Textual critics of the New Testament typically identify four major groupings of manuscripts that tend to follow recognizable patterns and are designated according to the parts of the Roman Empire in which they predominated. These four text types are the Alexandrian, the Caesarean, the Byzantine, and the Western. As its name suggests, the Western text particularly reflects manuscripts associated with Italy, including the earliest translations of the New Testament into Latin. The primary Greek uncial manuscript (from the earliest era in which writing was done entirely with capital letters) is Codex Bezae (often abbreviated simply as D and dating from the fifth century). While other parts of the New Testament remain less altered in Codex Bezae, the Western text of Acts is about 10 percent longer than the other text types on which our various modern language translations are based. It is possible that scribal notes originally written in the margins of texts were later copied into the narrative of Acts itself. What is particularly intriguing about the Western text in Acts is that a number of these insertions appear to give additional historical information, even if they do not reflect what Luke originally wrote. Perhaps the most famous of these appears in 19:9 (see below, p. 63). But an evangelical doctrine of Scripture relies only on what most likely appeared in the original copies of individual books, so we will not spend any additional time on this textual issue here.
As already noted, it is probable that Luke used a variety of sources in compiling the book of Acts.
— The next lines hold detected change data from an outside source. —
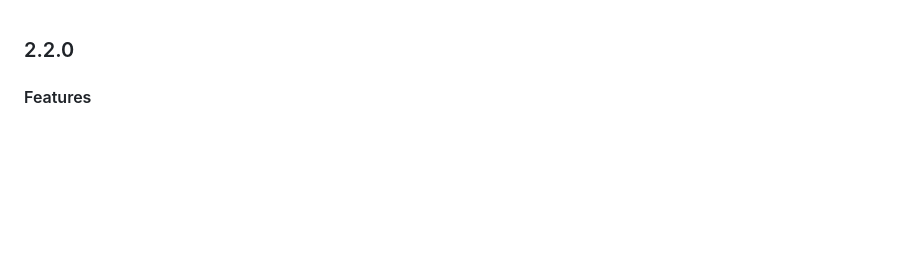
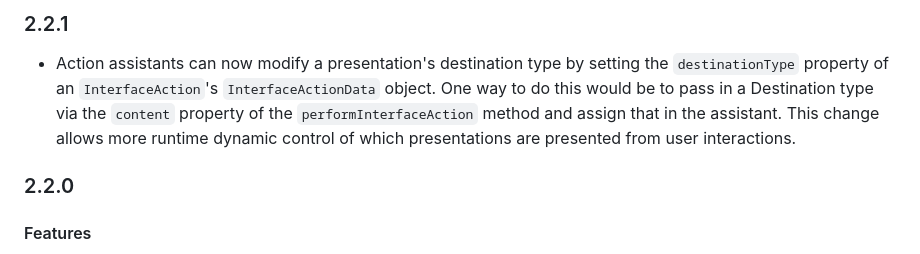
Before and after one commit to poetmountain/Destinations, a Markdown page: CHANGELOG.md, the part around the change. GitHub-like rendering; blank space fills up the shorter version.

Commit message:
Updated CHANGELOG for 2.2.1 release

```diff
--- a/CHANGELOG.md
+++ b/CHANGELOG.md
@@ -1,3 +1,6 @@
+### 2.2.1
+* Action assistants can now modify a presentation's destination type by setting the `destinationType` property of an `InterfaceAction`'s `InterfaceActionData` object. One way to do this would be to pass in a Destination type via the `content` property of the `performInterfaceAction` method and assign that in the assistant. This change allows more runtime dynamic control of which presentations are presented from user interactions.
+
 ### 2.2.0
 #### Features
 * Added a `replaceRoot` presentation type. This type removes all active Destinations in the Flow and sets a new root Destination. This is useful in use cases such as a user signing out, where you need to remove all the current UI and present a new screen.
```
Among recent writers, Fitzmyer has as elaborate a set of proposals as any. Antioch is often assumed to be a place where a sizable amount of information could have been acquired, given its role as Paul’s “home base” and a meeting point for various other apostles. When Luke accompanied Paul to Jerusalem at the end of his third missionary journey, he would have had even greater opportunity to interview eyewitnesses of the historical Jesus and of the early Christian movement, as well as to consult whatever shorter documents might have been produced covering events for which he was not personally present. With the Gospel of Luke we may develop some reasonable hypotheses because we have other Gospels with which to compare. Thus most scholars believe Luke relied in part on Mark, on a collection of Jesus’ sayings (called Q—the largely didactic material that Matthew and Luke have in common not found in Mark), and possibly a shorter source accounting for some or all of Luke’s distinctive material (L). But without parallel accounts of Acts, the source-critical enterprise proves far more subjective. Short of some new spectacular discoveries in the Middle East, we probably never will be able to delineate the sources of Acts with any high degree of confidence.
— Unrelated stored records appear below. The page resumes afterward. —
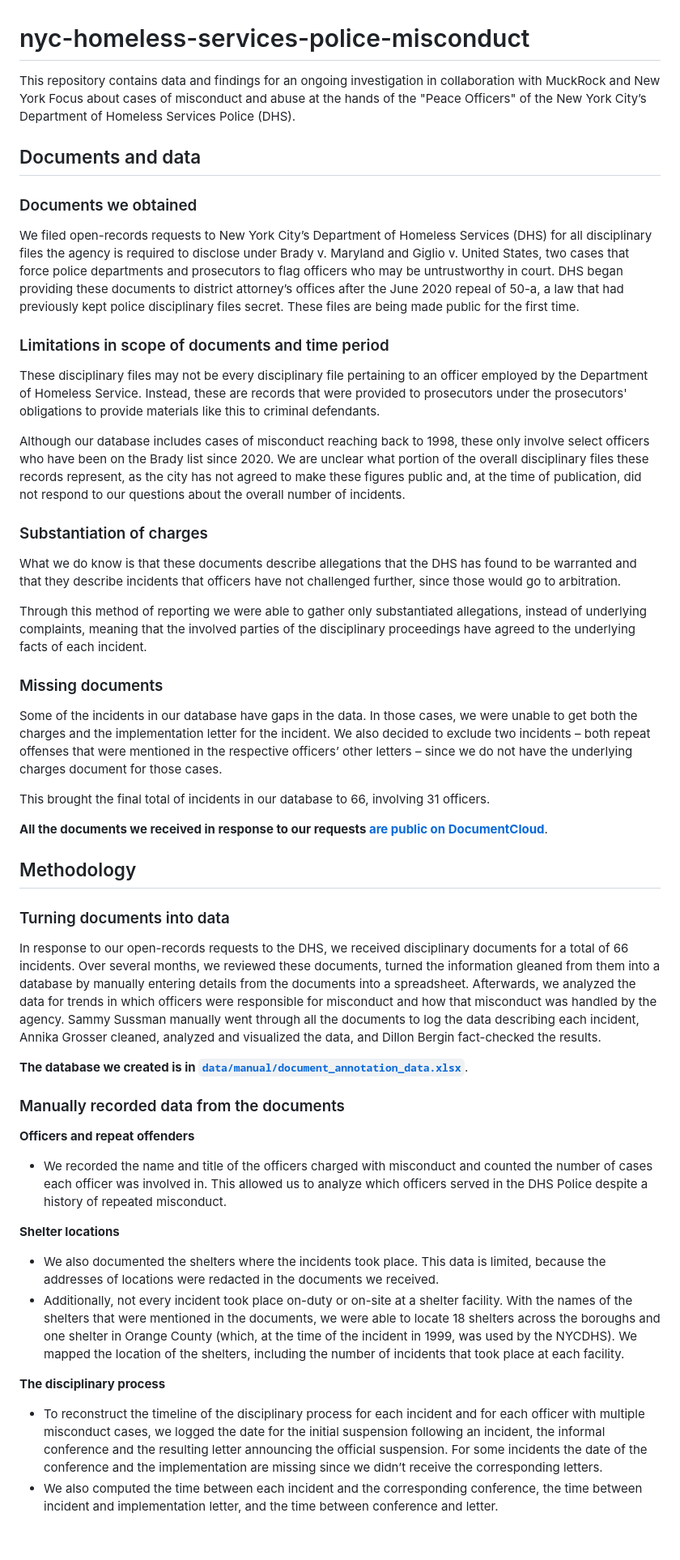
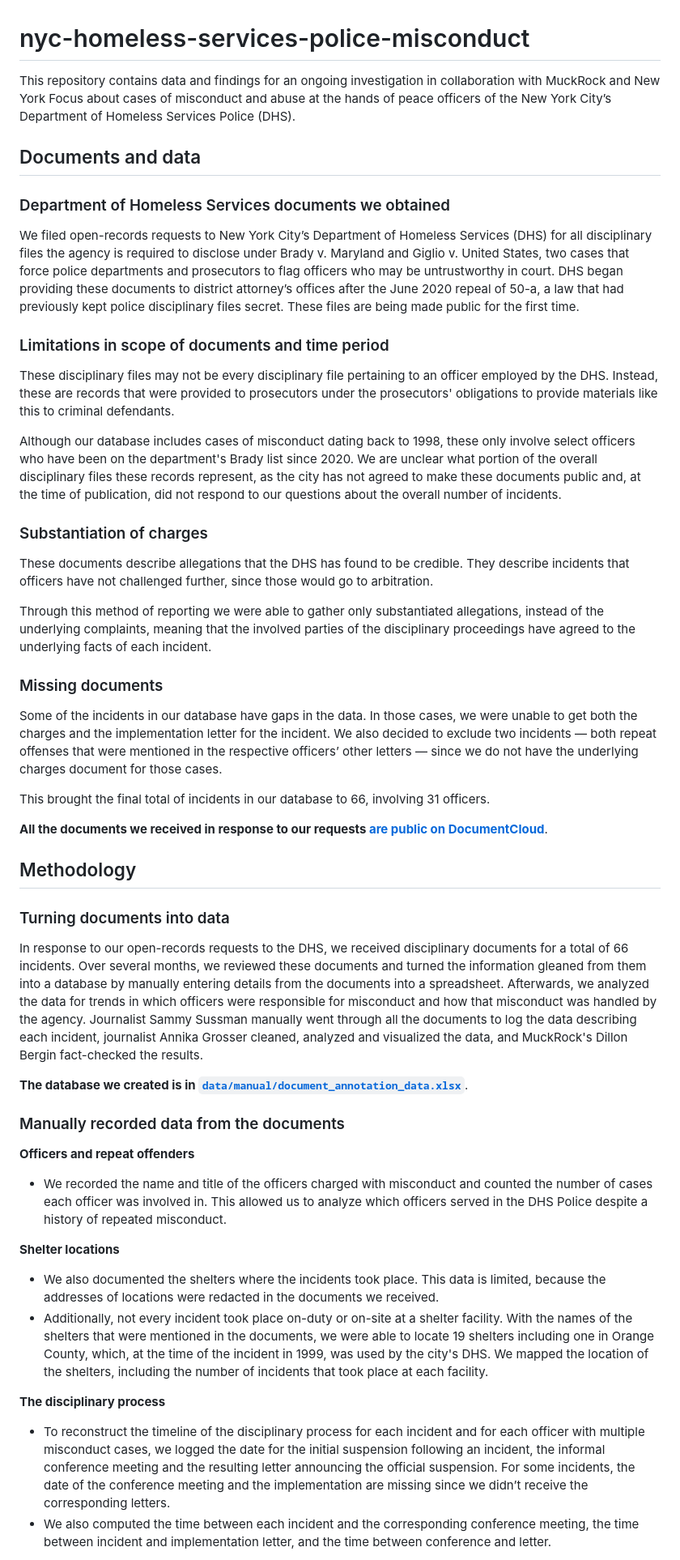
Before and after one commit to AnnikaGrosser/nyc-homeless-services-police-misconduct, a Markdown page: README.md, the part around one of its changes. Shown at 81% size. GitHub-like rendering; blank space fills up the shorter version.

```diff
--- a/README.md
+++ b/README.md
@@ -1,23 +1,23 @@
 # nyc-homeless-services-police-misconduct
 
-This repository contains data and findings for an ongoing investigation in collaboration with MuckRock and New York Focus about cases of misconduct and abuse at the hands of the "Peace Officers" of the New York City’s Department of Homeless Services Police (DHS).
+This repository contains data and findings for an ongoing investigation in collaboration with MuckRock and New York Focus about cases of misconduct and abuse at the hands of peace officers of the New York City’s Department of Homeless Services Police (DHS).
 
 ## Documents and data
-### Documents we obtained
+### Department of Homeless Services documents we obtained
 We filed open-records requests to New York City’s Department of Homeless Services (DHS) for all disciplinary files the agency is required to disclose under Brady v. Maryland and Giglio v. United States, two cases that force police departments and prosecutors to flag officers who may be untrustworthy in court. DHS began providing these documents to district attorney’s offices after the June 2020 repeal of 50-a, a law that had previously kept police disciplinary files secret. These files are being made public for the first time.
 
 ### Limitations in scope of documents and time period
-These disciplinary files may not be every disciplinary file pertaining to an officer employed by the Department of Homeless Service. Instead, these are records that were provided to prosecutors under the prosecutors' obligations to provide materials like this to criminal defendants.
+These disciplinary files may not be every disciplinary file pertaining to an officer employed by the DHS. Instead, these are records that were provided to prosecutors under the prosecutors' obligations to provide materials like this to criminal defendants.
 
-Although our database includes cases of misconduct reaching back to 1998, these only involve select officers who have been on the Brady list since 2020. We are unclear what portion of the overall disciplinary files these records represent, as the city has not agreed to make these figures public and, at the time of publication, did not respond to our questions about the overall number of incidents.
+Although our database includes cases of misconduct dating back to 1998, these only involve select officers who have been on the department's Brady list since 2020. We are unclear what portion of the overall disciplinary files these records represent, as the city has not agreed to make these documents public and, at the time of publication, did not respond to our questions about the overall number of incidents.
 
 ### Substantiation of charges
-What we do know is that these documents describe allegations that the DHS has found to be warranted and that they describe incidents that officers have not challenged further, since those would go to arbitration.
+These documents describe allegations that the DHS has found to be credible. They describe incidents that officers have not challenged further, since those would go to arbitration.
 
-Through this method of reporting we were able to gather only substantiated allegations, instead of underlying complaints, meaning that the involved parties of the disciplinary proceedings have agreed to the underlying facts of each incident.
+Through this method of reporting we were able to gather only substantiated allegations, instead of the underlying complaints, meaning that the involved parties of the disciplinary proceedings have agreed to the underlying facts of each incident.
 
 ### Missing documents
-Some of the incidents in our database have gaps in the data. In those cases, we were unable to get both the charges and the implementation letter for the incident. We also decided to exclude two incidents – both repeat offenses that were mentioned in the respective officers’ other letters – since we do not have the underlying charges document for those cases.
+Some of the incidents in our database have gaps in the data. In those cases, we were unable to get both the charges and the implementation letter for the incident. We also decided to exclude two incidents — both repeat offenses that were mentioned in the respective officers’ other letters — since we do not have the underlying charges document for those cases.
 
 This brought the final total of incidents in our database to 66, involving 31 officers.
 
@@ -25,7 +25,7 @@ This brought the final total of incidents in our database to 66, involving 31 of
 
 ## Methodology
 ### Turning documents into data
-In response to our open-records requests to the DHS, we received disciplinary documents for a total of 66 incidents. Over several months, we reviewed these documents, turned the information gleaned from them into a database by manually entering details from the documents into a spreadsheet. Afterwards, we analyzed the data for trends in which officers were responsible for misconduct and how that misconduct was handled by the agency. Sammy Sussman manually went through all the documents to log the data describing each incident, Annika Grosser cleaned, analyzed and visualized the data, and Dillon Bergin fact-checked the results.
+In response to our open-records requests to the DHS, we received disciplinary documents for a total of 66 incidents. Over several months, we reviewed these documents and turned the information gleaned from them into a database by manually entering details from the documents into a spreadsheet. Afterwards, we analyzed the data for trends in which officers were responsible for misconduct and how that misconduct was handled by the agency. Journalist Sammy Sussman manually went through all the documents to log the data describing each incident, journalist Annika Grosser cleaned, analyzed and visualized the data, and MuckRock's Dillon Bergin fact-checked the results.
 
 **The database we created is in [`data/manual/document_annotation_data.xlsx`](data/manual)**.
 
@@ -36,9 +36,9 @@ In response to our open-records requests to the DHS, we received disciplinary do
 
 **Shelter locations**
 - We also documented the shelters where the incidents took place. This data is limited, because the addresses of locations were redacted in the documents we received.
-- Additionally, not every incident took place on-duty or on-site at a shelter facility. With the names of the shelters that were mentioned in the documents, we were able to locate 18 shelters across the boroughs and one shelter in Orange County (which, at the time of the incident in 1999, was used by the NYCDHS). We mapped the location of the shelters, including the number of incidents that took place at each facility.
+- Additionally, not every incident took place on-duty or on-site at a shelter facility. With the names of the shelters that were mentioned in the documents, we were able to locate 19 shelters including one in Orange County, which, at the time of the incident in 1999, was used by the city's DHS. We mapped the location of the shelters, including the number of incidents that took place at each facility.
 
 **The disciplinary process**
-- To reconstruct the timeline of the disciplinary process for each incident and for each officer with multiple misconduct cases, we logged the date for the initial suspension following an incident, the informal conference and the resulting letter announcing the official suspension. For some incidents the date of the conference and the implementation are missing since we didn’t receive the corresponding letters.
-- We also computed the time between each incident and the corresponding conference, the time between incident and implementation letter, and the time between conference and letter.
+- To reconstruct the timeline of the disciplinary process for each incident and for each officer with multiple misconduct cases, we logged the date for the initial suspension following an incident, the informal conference meeting and the resulting letter announcing the official suspension. For some incidents, the date of the conference meeting and the implementation are missing since we didn’t receive the corresponding letters.
+- We also computed the time between each incident and the corresponding conference meeting, the time between incident and implementation letter, and the time between conference and letter.
 
```
Also changed, not shown: other parts of README.md (+6 -6 lines).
The most certain date in the book of Acts comes in 18:12, when Paul appears before Gallio in Corinth. From a stone inscription at Delphi, it appears that Gallio was proconsul there only from July of 51 to July of 52. The famine of Acts 11:27-30, according to Josephus, was actually a series of local famines that spanned 44-46, though its effect continued on for perhaps another two years. Acts 12:25-14:28 suggests that Paul’s first missionary journey followed relatively soon after Paul’s and Barnabas’s return from Jerusalem to deliver famine relief for the poor.
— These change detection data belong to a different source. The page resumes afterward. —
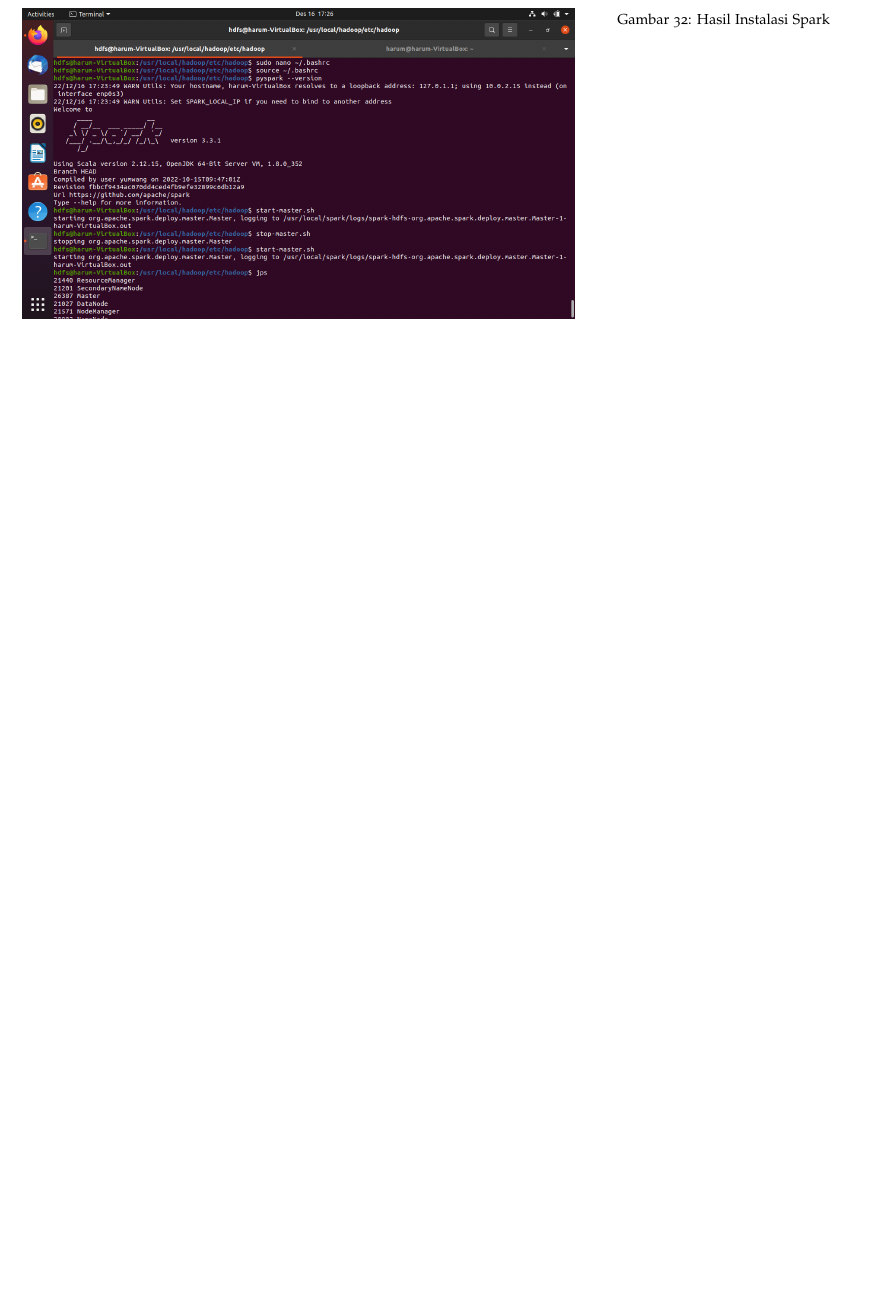
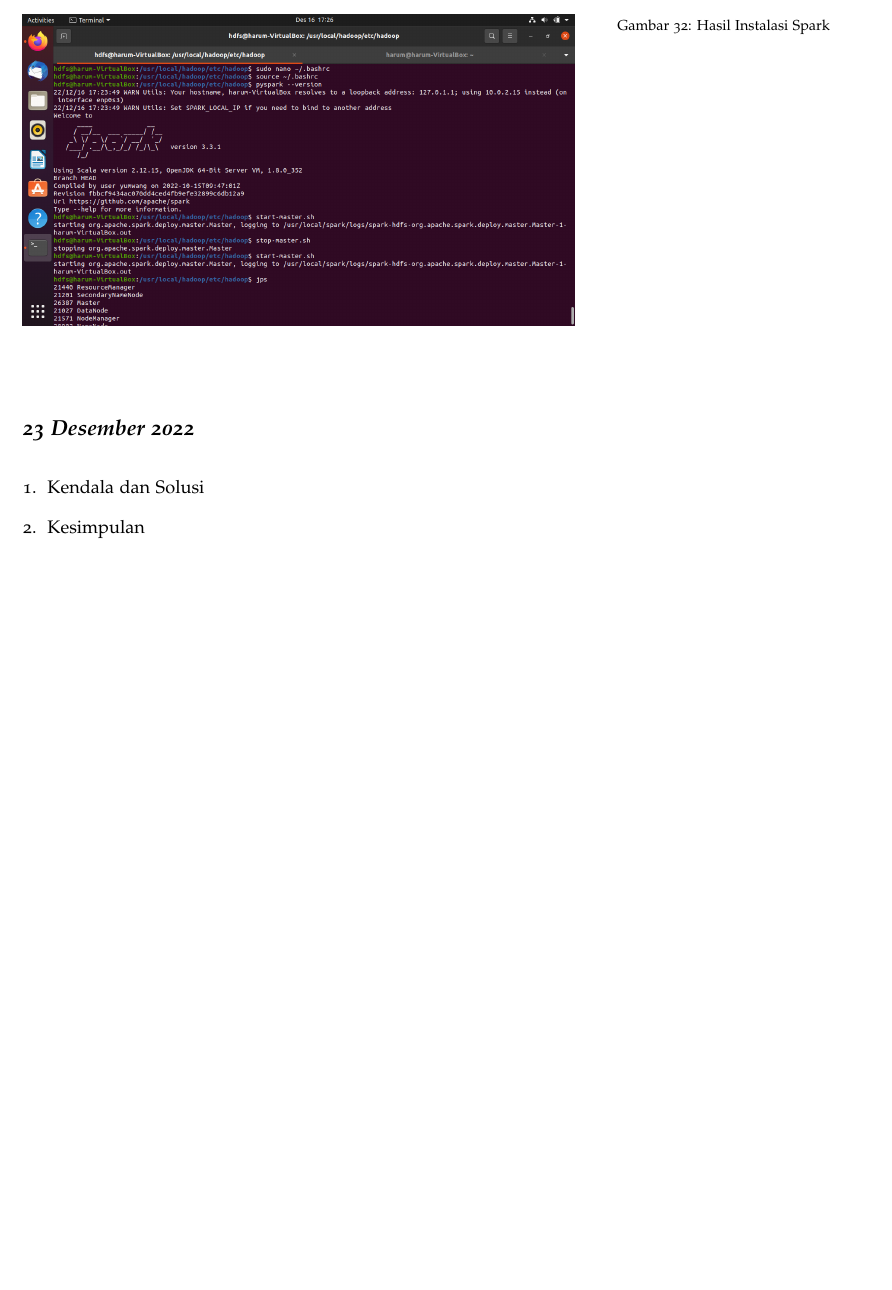
Before and after one commit to muhdavi/practice-big-data-2022, a LaTeX document (lab_notes.tex, which reads laporan/NuraniHarumFardaniah.tex): part of page 48 of 71, cut so that both start at the same text, the shorter picture padded with empty space. Compiled offline with pdfLaTeX.

Commit message:
presensi 23-12-2022 a.n Nurani Harum Fardaniah

```diff
--- a/laporan/NuraniHarumFardaniah.tex
+++ b/laporan/NuraniHarumFardaniah.tex
@@ -121,3 +121,11 @@ Melakukan perubahan penulisan pada file WordCount.java, setelah itu perintah unt
 \end{figure}
 
 \end{enumerate}
+
+\newday{\textbf{23 Desember 2022}}
+\begin{enumerate}
+\item Kendala dan Solusi
+
+\item Kesimpulan
+
+\end{enumerate}
```
Also changed, not shown: laporan/NuraniHarumFardaniah.tex (2 more changed lines).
In Galatians 1:18 and 2:1, Paul describes intervals of three and fourteen years, respectively, between his conversion and first two trips to Jerusalem. These trips seem most likely to correspond to Acts 9:28 and 11:30 (for more detailed defense see our treatment of Galatians below). The next step is to identify the specific dates for these two visits. Even if Paul’s famine relief mission in 11:30 were as late as 47, this would push his conversion back to a.d. 30, a full seventeen years earlier, which is the most probable year of Christ’s crucifixion. This would not seem to allow enough time for the events of Acts 1-8 in between the crucifixion and Paul’s conversion and would not work at all if Christ’s death were in a.d. 33, the next most common choice. As a result, some think that the three and fourteen years of Galatians 1:18 and 2:1 are to be taken as overlapping; that is, both are to be dated from Paul’s conversion so that the total period of time from his becoming a Christian to his second trip to Jerusalem was only 14 years. This would allow for Paul’s conversion to be as late as 33, but this does not seem to be as natural a meaning of the grammar of Galatians.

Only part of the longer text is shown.